Interactive Module IXb: Early Animation Devices


Images above from:

"The Zoetrope (pronounced ZOH-uh-trohp)was invented by William George Horner (1786-1837) and patented in 1834. It was an early form of motion picture display that consisted of a drum containing a set of still images, that was turned in a circular fashion in order to create the illusion of motion. Horner originally called it the Daedatelum, but Pierre Desvignes, a French inventor, renamed his version of it the Zoetrope (from Greek word root zoo for animal life and trope for "things that turn.")

A Zoetrope is relatively easy to build. It can be turned at a variable rate to create slow-motion or speeded-up effects. Like other motion simulation devices, the Zoetrope depends on the fact that the human retina retains an image for about a tenth-of-a-second so that if a new image appears in that time, the sequence was seem to be uninterrupted and continuous. It also depends on what is referred to as the Phi phenomenon, which observes that we try to make sense out of any sequence of impressions, continuously relating them to each other.

The visual effect created by a Zoetrope (or Zoopraxiscope) is still used today to create animated GIFs and video display technologies such as streaming video, which essentially create an effect of motion by presenting discrete but closely-related images one after the other.",,sid9_gci214341,00.html

Build a Zoetrope:

Zoetrope activity:

3D Zoetrope:


  rollover bird to animate

The images above are from the following website:

"The thaumatrope was invented in 1825. Depending on the source, the invention is credited to three different people: Peter Roget, also the creator of Roget's Thesaurus, Dr. John Ayrton of Paris, and Dr. Fitton of London. The thaumatrope is a simple device with two different images, one on the front and one on the back. A piece of string is attached to each side. By quickly rolling the string between your fingers, the two images appear to blend together making one image."


rollover image to animate

Model: Fantascope ( 25.7 cm) Artist: Thomas M. Baynes Made by: Rudolf Ackermann, 96 Strand, London (1833)

For more examples of Phenakistascopes and other optical toys go to the following:

"Developed in 1833 by Joseph Plateau in Brussels, the phenakistoscope is actually one of the oldest motion picture devices. The device consists of a cardboard disc with evenly spaced slots cut along the outside edge. The face of the disc is divided into pie shaped sections containing a series of images. The center of the disc is attached to a stick or dowel so it may spin freely. By holding the image side up to a mirror, spinning the disc, and looking through the slots, the images create a motion picture."

The above quote is from the following website:

Build a phenaskistoscope:


rollover image to animate
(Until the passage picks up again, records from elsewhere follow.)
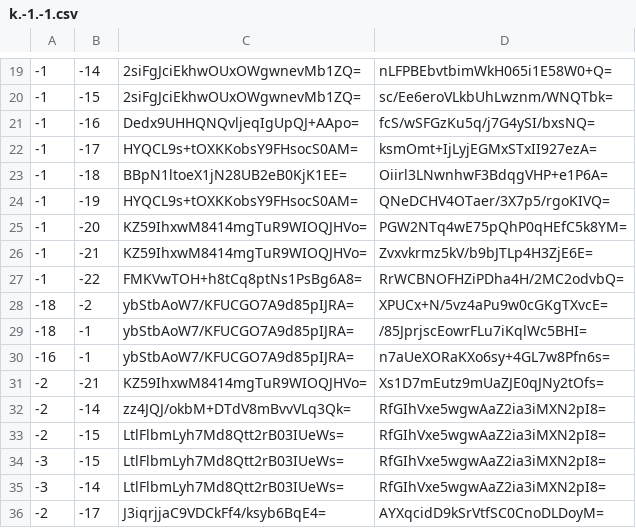
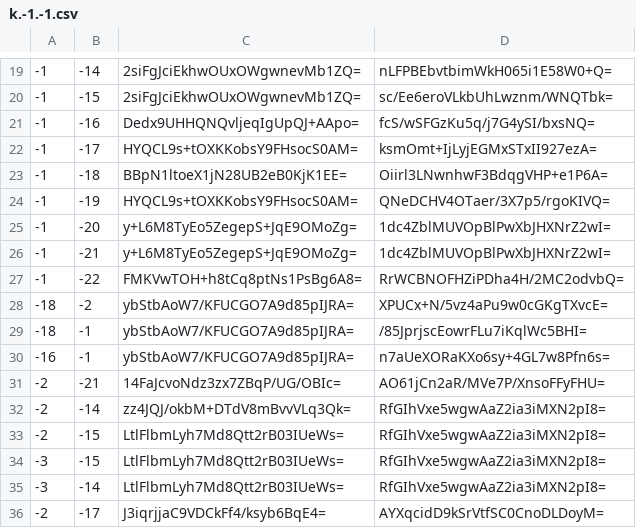
Before and after one commit to Brehtyn/brentyns.com-pipeline, a CSV file: unmined/tiles/zoom.-1/metadata/k.-1.-1.csv, drawn as a sheet; only a part is shown, gaps mark what is left out.

```diff
--- a/unmined/tiles/zoom.-1/metadata/k.-1.-1.csv
+++ b/unmined/tiles/zoom.-1/metadata/k.-1.-1.csv
@@ -24,4 +24,4 @@
 -1,-19,HYQCL9s+tOXKKobsY9FHsocS0AM=,QNeDCHV4OTaer/3X7p5/rgoKIVQ=
--1,-20,KZ59IhxwM8414mgTuR9WIOQJHVo=,PGW2NTq4wE75pQhP0qHEfC5k8YM=
--1,-21,KZ59IhxwM8414mgTuR9WIOQJHVo=,Zvxvkrmz5kV/b9bJTLp4H3ZjE6E=
+-1,-20,y+L6M8TyEo5ZegepS+JqE9OMoZg=,1dc4ZblMUVOpBlPwXbJHXNrZ2wI=
+-1,-21,y+L6M8TyEo5ZegepS+JqE9OMoZg=,1dc4ZblMUVOpBlPwXbJHXNrZ2wI=
 -1,-22,FMKVwTOH+h8tCq8ptNs1PsBg6A8=,RrWCBNOFHZiPDha4H/2MC2odvbQ=
@@ -30,3 +30,3 @@
 -16,-1,ybStbAoW7/KFUCGO7A9d85pIJRA=,n7aUeXORaKXo6sy+4GL7w8Pfn6s=
--2,-21,KZ59IhxwM8414mgTuR9WIOQJHVo=,Xs1D7mEutz9mUaZJE0qJNy2tOfs=
+-2,-21,14FaJcvoNdz3zx7ZBqP/UG/OBIc=,AO61jCn2aR/MVe7P/XnsoFFyFHU=
 -2,-14,zz4JQJ/okbM+DTdV8mBvvVLq3Qk=,RfGIhVxe5wgwAaZ2ia3iMXN2pI8=
```
Also changed, not shown: unmined/tiles/zoom.-1/metadata/k.0.-1.csv, unmined/tiles/zoom.-2/metadata/k.-1.-1.csv, 28 other files.
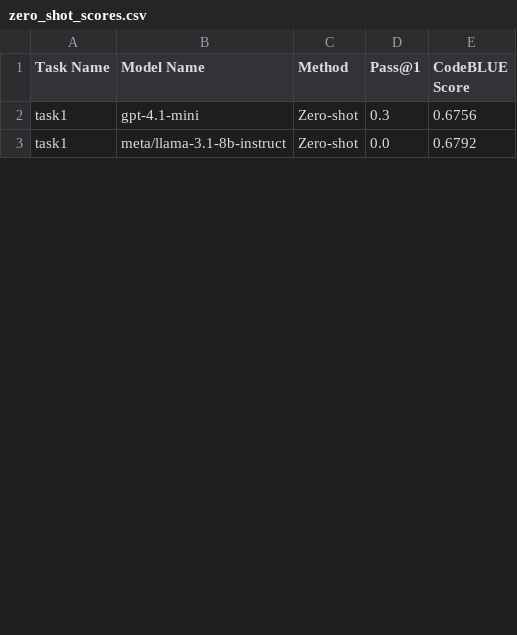
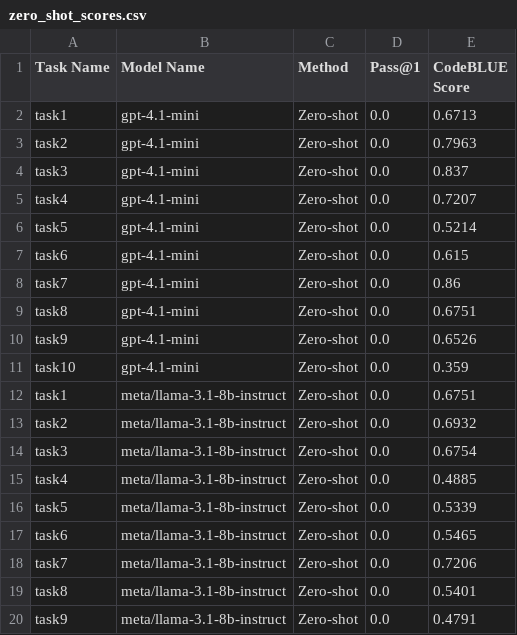
Before and after one commit to dhruv230605/llm-parallel-bench, a CSV file: results/zero_shot_scores.csv, drawn as a sheet; only a part is shown; the diff covers the shown part only.

Commit message:
Benchmark complete: concurrent programming dataset with multi-agent ReAct system, runtime timeout fix, and include-path resolution

```diff
--- a/results/zero_shot_scores.csv
+++ b/results/zero_shot_scores.csv
@@ -1,3 +1,20 @@
 Task Name,Model Name,Method,Pass@1,CodeBLUE Score
-task1,gpt-4.1-mini,Zero-shot,0.3,0.6756
-task1,meta/llama-3.1-8b-instruct,Zero-shot,0.0,0.6792
+task1,gpt-4.1-mini,Zero-shot,0.0,0.6713
+task2,gpt-4.1-mini,Zero-shot,0.0,0.7963
+task3,gpt-4.1-mini,Zero-shot,0.0,0.837
+task4,gpt-4.1-mini,Zero-shot,0.0,0.7207
+task5,gpt-4.1-mini,Zero-shot,0.0,0.5214
+task6,gpt-4.1-mini,Zero-shot,0.0,0.615
+task7,gpt-4.1-mini,Zero-shot,0.0,0.86
+task8,gpt-4.1-mini,Zero-shot,0.0,0.6751
+task9,gpt-4.1-mini,Zero-shot,0.0,0.6526
+task10,gpt-4.1-mini,Zero-shot,0.0,0.359
+task1,meta/llama-3.1-8b-instruct,Zero-shot,0.0,0.6751
+task2,meta/llama-3.1-8b-instruct,Zero-shot,0.0,0.6932
+task3,meta/llama-3.1-8b-instruct,Zero-shot,0.0,0.6754
+task4,meta/llama-3.1-8b-instruct,Zero-shot,0.0,0.4885
+task5,meta/llama-3.1-8b-instruct,Zero-shot,0.0,0.5339
+task6,meta/llama-3.1-8b-instruct,Zero-shot,0.0,0.5465
+task7,meta/llama-3.1-8b-instruct,Zero-shot,0.0,0.7206
+task8,meta/llama-3.1-8b-instruct,Zero-shot,0.0,0.5401
+task9,meta/llama-3.1-8b-instruct,Zero-shot,0.0,0.4791
```
Also changed, not shown: 10 added rows and 1 edited cell elsewhere in this file, 9 other files.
"The praxinoscope, invented in 1877 by Frenchman Charles Reynaud, was the first device to overcome the picture distortion caused by viewing through moving slots. The image produced was more brilliant than other devices and it quickly replaced the zoetrope in popularity. A band of pictures is placed inside an outer cylinder and each picture is reflected by the inner set of mirrors. The number of mirrors is equal to the number of pictures. When the cylinder rotates, the reflected pictures gives the illusion of motion."


Excellent history leading to the invention of Cinematography:

Optical Toys: